INFORMATION SHOWN ->
------------------------------------------------------------------------

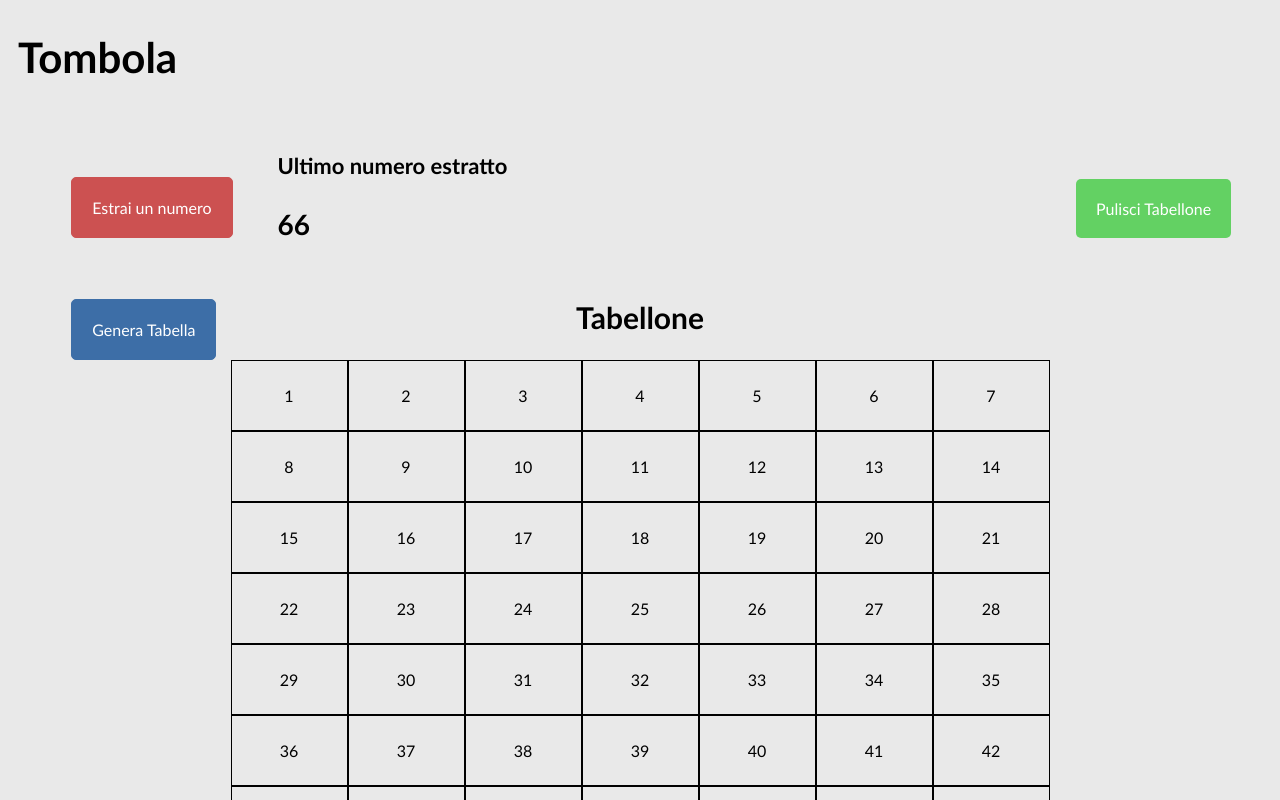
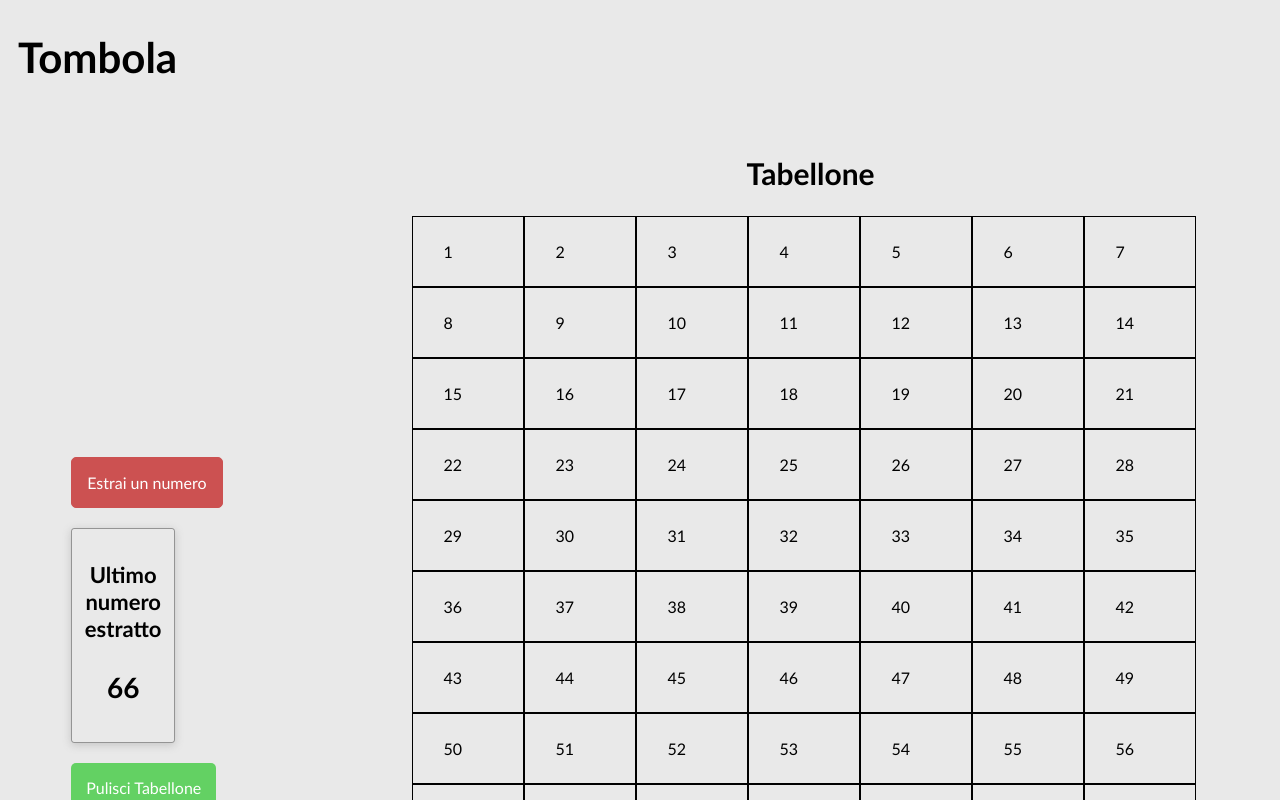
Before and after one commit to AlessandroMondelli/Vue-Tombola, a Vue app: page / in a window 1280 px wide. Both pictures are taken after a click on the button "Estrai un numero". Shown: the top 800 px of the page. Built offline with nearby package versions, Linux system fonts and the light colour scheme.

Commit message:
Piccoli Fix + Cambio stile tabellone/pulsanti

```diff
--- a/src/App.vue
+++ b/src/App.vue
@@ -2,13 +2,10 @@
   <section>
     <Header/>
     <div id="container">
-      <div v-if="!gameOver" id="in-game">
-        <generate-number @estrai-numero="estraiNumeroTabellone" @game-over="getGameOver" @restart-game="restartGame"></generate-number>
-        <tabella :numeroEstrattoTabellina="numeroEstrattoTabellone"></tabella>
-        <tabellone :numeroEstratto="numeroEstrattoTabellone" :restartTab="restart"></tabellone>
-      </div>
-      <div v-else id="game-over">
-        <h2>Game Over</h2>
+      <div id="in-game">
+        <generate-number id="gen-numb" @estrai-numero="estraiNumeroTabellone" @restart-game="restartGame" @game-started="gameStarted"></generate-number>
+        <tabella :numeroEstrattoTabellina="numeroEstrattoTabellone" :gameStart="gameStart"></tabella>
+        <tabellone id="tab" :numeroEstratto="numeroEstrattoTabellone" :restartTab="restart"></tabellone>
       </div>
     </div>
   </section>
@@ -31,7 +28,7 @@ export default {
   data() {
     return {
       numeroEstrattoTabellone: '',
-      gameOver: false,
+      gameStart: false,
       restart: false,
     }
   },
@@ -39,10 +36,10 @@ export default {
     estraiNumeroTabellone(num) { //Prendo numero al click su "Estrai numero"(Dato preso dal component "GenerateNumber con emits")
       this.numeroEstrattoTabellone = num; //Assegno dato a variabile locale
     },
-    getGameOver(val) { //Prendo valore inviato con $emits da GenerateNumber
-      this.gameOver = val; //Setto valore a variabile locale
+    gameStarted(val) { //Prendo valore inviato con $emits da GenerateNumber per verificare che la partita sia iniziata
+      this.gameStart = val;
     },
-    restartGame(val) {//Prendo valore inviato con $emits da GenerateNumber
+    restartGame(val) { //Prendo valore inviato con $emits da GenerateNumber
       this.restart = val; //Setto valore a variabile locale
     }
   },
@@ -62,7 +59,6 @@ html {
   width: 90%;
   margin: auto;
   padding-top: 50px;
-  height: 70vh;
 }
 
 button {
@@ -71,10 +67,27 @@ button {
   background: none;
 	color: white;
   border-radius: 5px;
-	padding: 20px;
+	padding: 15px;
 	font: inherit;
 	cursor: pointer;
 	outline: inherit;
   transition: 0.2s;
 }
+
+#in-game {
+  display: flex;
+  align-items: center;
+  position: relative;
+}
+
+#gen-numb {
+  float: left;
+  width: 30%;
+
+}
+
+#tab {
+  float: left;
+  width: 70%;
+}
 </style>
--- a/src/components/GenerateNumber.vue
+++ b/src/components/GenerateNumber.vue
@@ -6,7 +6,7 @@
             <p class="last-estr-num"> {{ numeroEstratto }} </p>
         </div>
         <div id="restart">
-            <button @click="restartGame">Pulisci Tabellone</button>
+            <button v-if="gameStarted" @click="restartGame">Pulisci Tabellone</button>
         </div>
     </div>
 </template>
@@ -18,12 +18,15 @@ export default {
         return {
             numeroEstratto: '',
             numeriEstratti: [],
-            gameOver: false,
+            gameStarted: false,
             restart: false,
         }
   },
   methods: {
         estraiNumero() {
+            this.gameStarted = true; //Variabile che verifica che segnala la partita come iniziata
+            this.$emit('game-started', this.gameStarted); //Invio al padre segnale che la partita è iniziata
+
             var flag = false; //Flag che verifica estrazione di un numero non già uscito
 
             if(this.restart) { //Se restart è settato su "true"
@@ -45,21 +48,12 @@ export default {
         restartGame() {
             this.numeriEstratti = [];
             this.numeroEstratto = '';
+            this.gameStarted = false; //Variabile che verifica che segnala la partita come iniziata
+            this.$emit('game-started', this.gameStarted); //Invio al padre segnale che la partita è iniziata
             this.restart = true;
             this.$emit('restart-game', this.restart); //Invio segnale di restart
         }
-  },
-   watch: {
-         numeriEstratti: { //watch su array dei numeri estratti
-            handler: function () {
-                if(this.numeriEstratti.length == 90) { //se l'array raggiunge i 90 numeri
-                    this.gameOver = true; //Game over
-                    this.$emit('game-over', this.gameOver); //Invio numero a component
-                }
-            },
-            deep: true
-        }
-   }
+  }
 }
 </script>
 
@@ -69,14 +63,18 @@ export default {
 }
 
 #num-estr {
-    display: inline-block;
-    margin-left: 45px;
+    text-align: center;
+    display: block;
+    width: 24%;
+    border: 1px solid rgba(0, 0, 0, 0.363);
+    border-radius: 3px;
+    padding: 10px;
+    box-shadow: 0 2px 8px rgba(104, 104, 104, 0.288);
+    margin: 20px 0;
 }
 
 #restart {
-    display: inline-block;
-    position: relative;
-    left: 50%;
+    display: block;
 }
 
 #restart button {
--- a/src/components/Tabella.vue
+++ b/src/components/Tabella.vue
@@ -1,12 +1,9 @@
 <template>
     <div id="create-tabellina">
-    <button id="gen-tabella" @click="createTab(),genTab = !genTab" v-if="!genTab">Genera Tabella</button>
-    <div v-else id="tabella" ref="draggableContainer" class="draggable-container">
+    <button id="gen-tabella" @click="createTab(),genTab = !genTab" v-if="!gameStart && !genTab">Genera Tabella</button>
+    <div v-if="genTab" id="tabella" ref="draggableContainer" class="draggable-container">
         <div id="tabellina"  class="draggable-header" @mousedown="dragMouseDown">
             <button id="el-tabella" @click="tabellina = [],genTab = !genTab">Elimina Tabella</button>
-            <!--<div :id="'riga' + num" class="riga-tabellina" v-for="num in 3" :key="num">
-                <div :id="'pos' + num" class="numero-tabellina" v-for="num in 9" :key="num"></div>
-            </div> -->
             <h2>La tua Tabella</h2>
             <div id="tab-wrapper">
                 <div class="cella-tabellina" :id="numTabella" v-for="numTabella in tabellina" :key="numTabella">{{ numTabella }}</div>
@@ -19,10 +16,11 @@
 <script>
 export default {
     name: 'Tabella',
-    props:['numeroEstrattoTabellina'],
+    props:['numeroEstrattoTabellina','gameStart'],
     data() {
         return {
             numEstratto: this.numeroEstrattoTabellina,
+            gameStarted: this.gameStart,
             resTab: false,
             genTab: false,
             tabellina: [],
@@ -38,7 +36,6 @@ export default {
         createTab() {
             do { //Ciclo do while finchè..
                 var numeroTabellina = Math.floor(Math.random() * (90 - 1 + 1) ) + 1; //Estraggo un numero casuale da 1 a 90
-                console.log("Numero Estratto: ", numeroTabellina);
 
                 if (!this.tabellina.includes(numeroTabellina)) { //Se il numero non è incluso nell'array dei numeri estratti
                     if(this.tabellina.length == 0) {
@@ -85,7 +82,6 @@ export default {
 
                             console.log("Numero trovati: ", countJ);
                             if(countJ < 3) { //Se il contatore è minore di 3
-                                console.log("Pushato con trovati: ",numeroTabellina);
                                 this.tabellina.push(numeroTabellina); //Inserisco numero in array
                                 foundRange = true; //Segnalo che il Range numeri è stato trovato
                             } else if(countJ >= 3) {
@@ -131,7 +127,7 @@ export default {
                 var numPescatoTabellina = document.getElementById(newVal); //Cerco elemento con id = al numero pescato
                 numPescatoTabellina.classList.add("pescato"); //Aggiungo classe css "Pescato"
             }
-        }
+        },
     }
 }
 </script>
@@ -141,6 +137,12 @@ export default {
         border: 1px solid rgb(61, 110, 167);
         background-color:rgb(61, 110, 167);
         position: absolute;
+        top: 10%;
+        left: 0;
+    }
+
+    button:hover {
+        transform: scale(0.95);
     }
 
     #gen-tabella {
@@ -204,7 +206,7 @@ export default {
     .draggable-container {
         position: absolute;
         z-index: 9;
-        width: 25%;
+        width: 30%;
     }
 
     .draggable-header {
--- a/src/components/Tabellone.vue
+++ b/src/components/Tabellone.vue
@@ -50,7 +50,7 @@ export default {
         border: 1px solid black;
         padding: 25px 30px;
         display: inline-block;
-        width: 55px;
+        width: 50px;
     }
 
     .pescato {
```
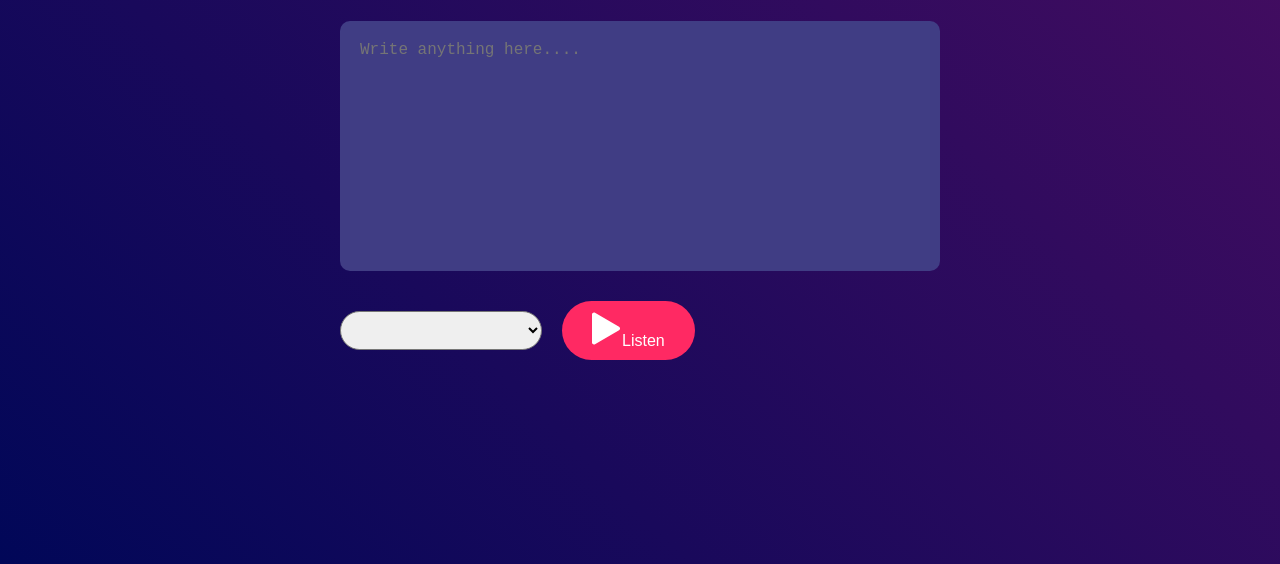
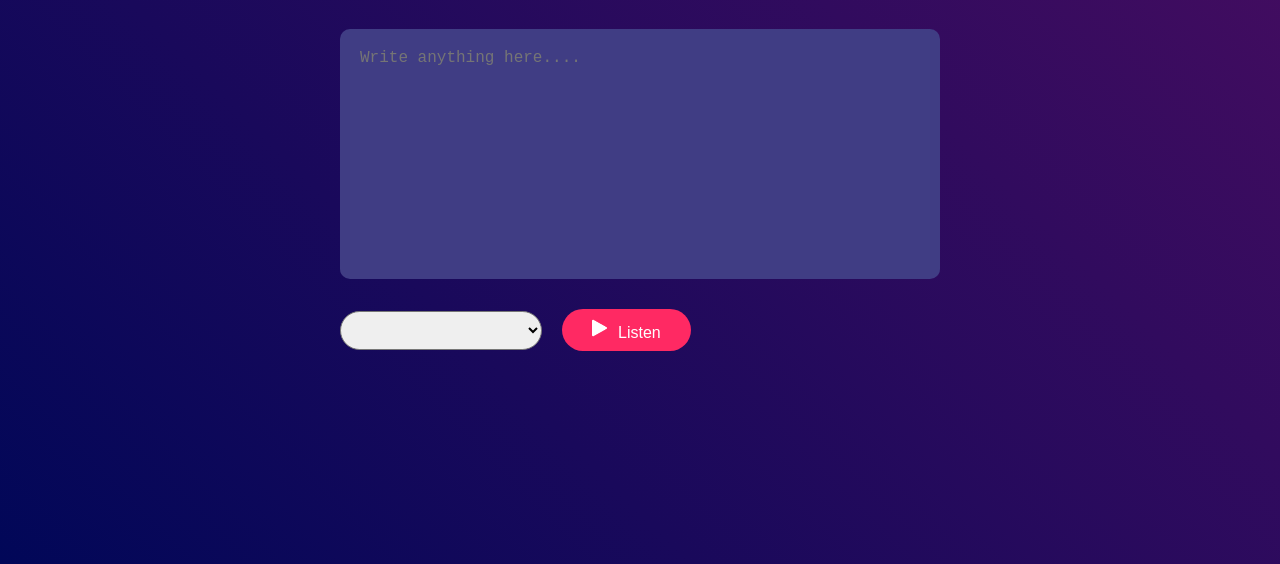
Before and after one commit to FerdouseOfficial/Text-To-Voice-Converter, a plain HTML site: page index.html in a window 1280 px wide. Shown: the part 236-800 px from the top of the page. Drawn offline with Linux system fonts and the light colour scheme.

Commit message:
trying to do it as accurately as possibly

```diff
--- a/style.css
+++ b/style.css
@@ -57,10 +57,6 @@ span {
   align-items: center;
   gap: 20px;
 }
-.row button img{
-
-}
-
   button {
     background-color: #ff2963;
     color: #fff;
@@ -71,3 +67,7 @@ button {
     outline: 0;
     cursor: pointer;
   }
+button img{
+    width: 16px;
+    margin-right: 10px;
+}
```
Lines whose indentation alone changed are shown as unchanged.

------------------------------------------------------------------------

TASK REQUIREMENTS -> Given the listing, work out the number of lines in which the word "else" is found, and supply only that number.

TASK RESPONSE -> 3